This is pretty cool. US auto giant Ford has teamed up with Proctor&Gamble to explore potential applications of biomimicry technology.
The two companies are particularly interested in ways to copy the mechanics of gecko toe pads.
The lizard’s toe pads allow it to stick to most surfaces without liquids or surface tension. The reptile can then easily release itself, leaving no residue. Consider, too, that a typical mature gecko weighing 2.5 ounces is capable of supporting 133kgs.
According to Ford senior technical leader for plastics and sustainability research Debbie Mielewski, the gecko could inspire a host of adhesive innovations for global applications at Ford.
“Solving this problem could provide cost savings and certainly an environmental savings,” said Mielewski. “It means we could increase the recycling of more foam and plastics, and further reduce our environmental footprint.”
Nearly 200 researchers and designers took part in the day-long session to learn about biomimicry and how to apply it to their work.
“We are excited for the opportunity to participate, together with Ford – with whom we have a history of collaboration – in The Biomimicry Institute workshop,” said Lee Ellen Drechsler, director for corporate connect and development, The Procter and Gamble Company. “We have an interest within Procter & Gamble for using biomimicry as a way to broaden our approach to solving tough research challenges.”
The biomimetic approach is not new.
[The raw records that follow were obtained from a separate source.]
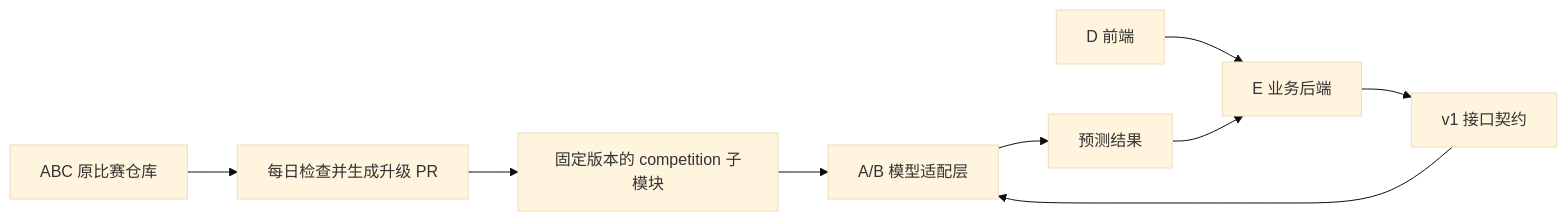
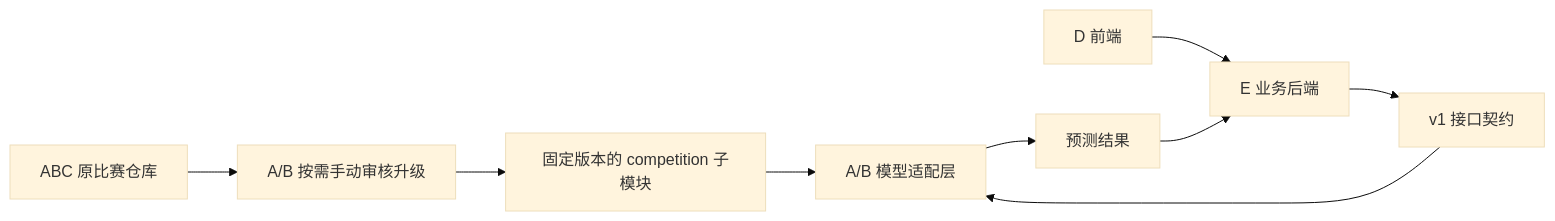
One commit to Regulus-Blac/highlight-studio changed the first of 2 diagrams in docs/architecture.md. Above: the diagram before and after it, drawn with Mermaid (base theme). The commit also changed other lines of this file and 3 other files, not shown here.

````diff
--- a/docs/architecture.md
+++ b/docs/architecture.md
@@ -15,11 +15,11 @@
 ```mermaid
 flowchart LR
-    ABC[ABC 原比赛仓库] --> PR[每日检查并生成升级 PR]
+    ABC[ABC 原比赛仓库] --> PR[A/B 按需手动审核升级]
     PR --> V[固定版本的 competition 子模块]
     V --> M[A/B 模型适配层]
     F[D 前端] --> B[E 业务后端]
     B --> C[v1 接口契约]
     C --> M
     M --> R[预测结果]
     R --> B
 ```
````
The Bullet Train in Shinkansen, Japan was inspired by the kingfisher. Velcro took its cues from a burr. And improved medical needles were developed based on the mosquito. Interest in the approach has increased in the last decade as awareness of climate change and environmental challenges is heightened, said Gretchen Hooker, project manager for design challenges at The Biomimicry Institute.
Founded in 2006, the group works to empower people to create sustainable products and services using biomimicry. In addition to mobilizing educators and regional practitioners through the Biomimicry Global Network, the organization provides a platform to learn and practice biomimicry through multiple design challenges. These include open innovation, academic-corporate partnerships and corporate-employee challenges where employees get hands-on training while developing new solutions to issues corporations face. AskNature.org, the organization’s online database of biological solutions, offers inspiration to those looking to find answers in biomimicry.
“Ford and P&G are the first companies to take part in these new corporate-employee challenges,” said Hooker.
Ford hopes that this latest push will help it increase its efforts at building environmentally sustainable cars.
“As we look to further our commitment to reducing our environmental footprint, taking a holistic, biomimetic approach makes sense because nature has efficiencies in design and uses minimal resources,” said Carol Kordich, global sustainable fabric strategies and development, Ford. “Nature is the ultimate guide.”